Your task = Find every line in the entries that holds the string "active" and report it.

Raw data =
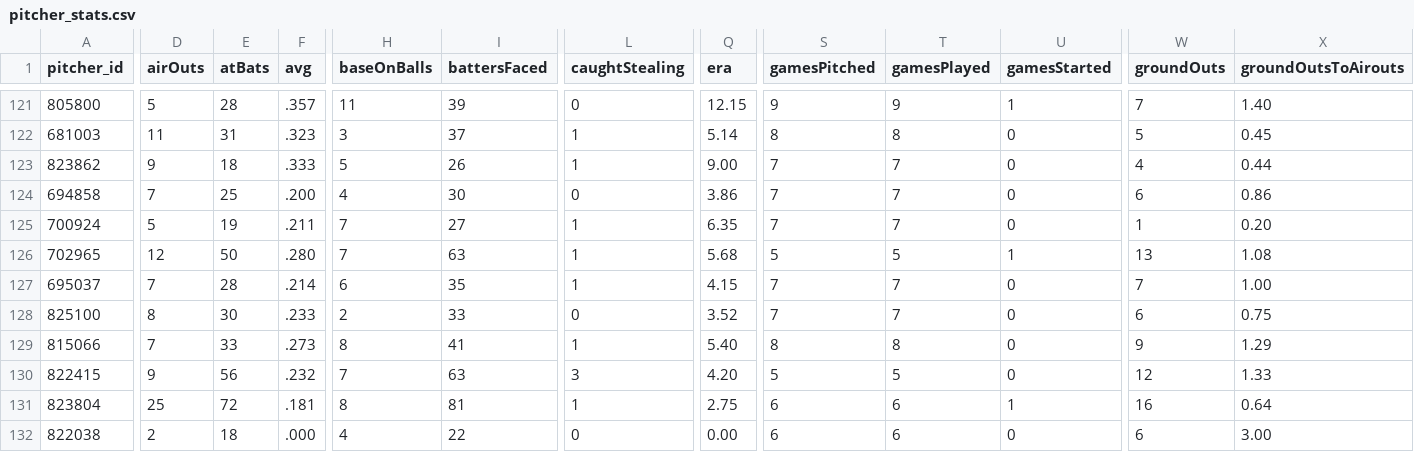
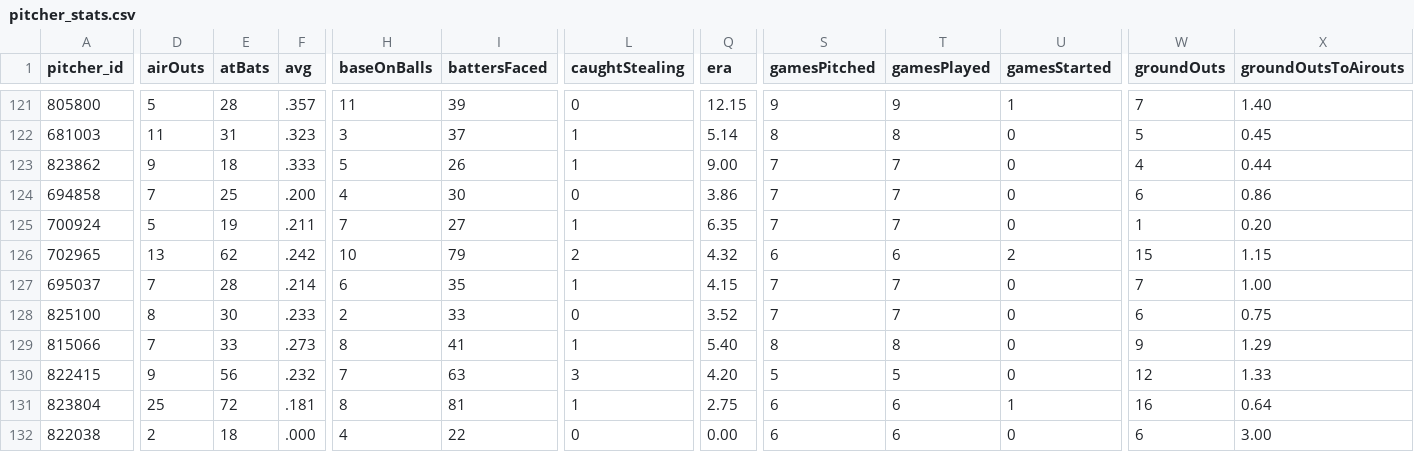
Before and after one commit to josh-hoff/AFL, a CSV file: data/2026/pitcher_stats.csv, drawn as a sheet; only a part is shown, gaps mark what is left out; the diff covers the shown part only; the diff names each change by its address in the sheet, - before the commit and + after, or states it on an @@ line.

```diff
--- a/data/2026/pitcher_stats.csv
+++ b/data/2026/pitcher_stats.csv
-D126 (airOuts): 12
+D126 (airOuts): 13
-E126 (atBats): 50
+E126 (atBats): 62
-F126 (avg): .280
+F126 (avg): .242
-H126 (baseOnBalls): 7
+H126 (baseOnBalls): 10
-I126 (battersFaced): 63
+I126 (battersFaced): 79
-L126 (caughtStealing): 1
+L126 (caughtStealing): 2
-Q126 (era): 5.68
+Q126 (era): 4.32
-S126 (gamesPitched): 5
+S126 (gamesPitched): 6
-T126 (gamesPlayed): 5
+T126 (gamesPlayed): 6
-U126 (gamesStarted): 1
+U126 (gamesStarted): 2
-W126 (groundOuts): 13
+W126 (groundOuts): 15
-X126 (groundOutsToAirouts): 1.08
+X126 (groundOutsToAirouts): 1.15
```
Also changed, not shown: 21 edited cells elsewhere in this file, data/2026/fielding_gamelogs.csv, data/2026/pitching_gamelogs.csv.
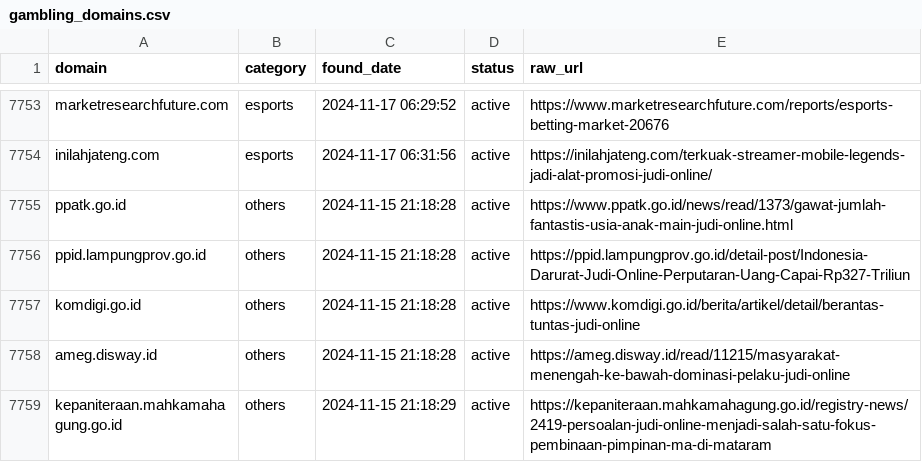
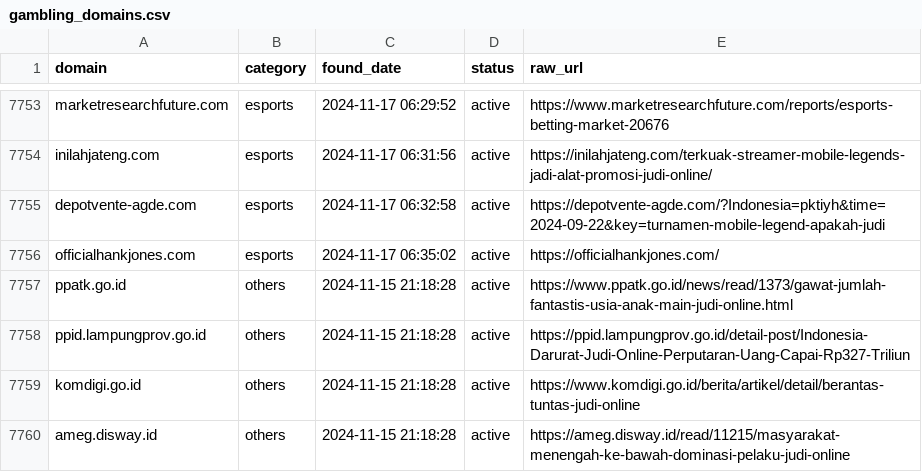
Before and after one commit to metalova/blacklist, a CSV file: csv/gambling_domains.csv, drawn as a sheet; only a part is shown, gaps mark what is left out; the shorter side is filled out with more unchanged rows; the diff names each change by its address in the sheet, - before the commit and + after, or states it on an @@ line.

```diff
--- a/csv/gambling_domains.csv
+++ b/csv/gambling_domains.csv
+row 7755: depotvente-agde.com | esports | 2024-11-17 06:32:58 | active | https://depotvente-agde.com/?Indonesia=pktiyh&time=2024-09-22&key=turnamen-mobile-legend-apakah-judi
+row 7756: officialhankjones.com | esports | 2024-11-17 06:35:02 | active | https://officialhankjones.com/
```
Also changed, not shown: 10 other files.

Written answer =
+row 7755: depotvente-agde.com | esports | 2024-11-17 06:32:58 | active | https://depotvente-agde.com/?Indonesia=pktiyh&time=2024-09-22&key=turnamen-mobile-legend-apakah-judi
+row 7756: officialhankjones.com | esports | 2024-11-17 06:35:02 | active | https://officialhankjones.com/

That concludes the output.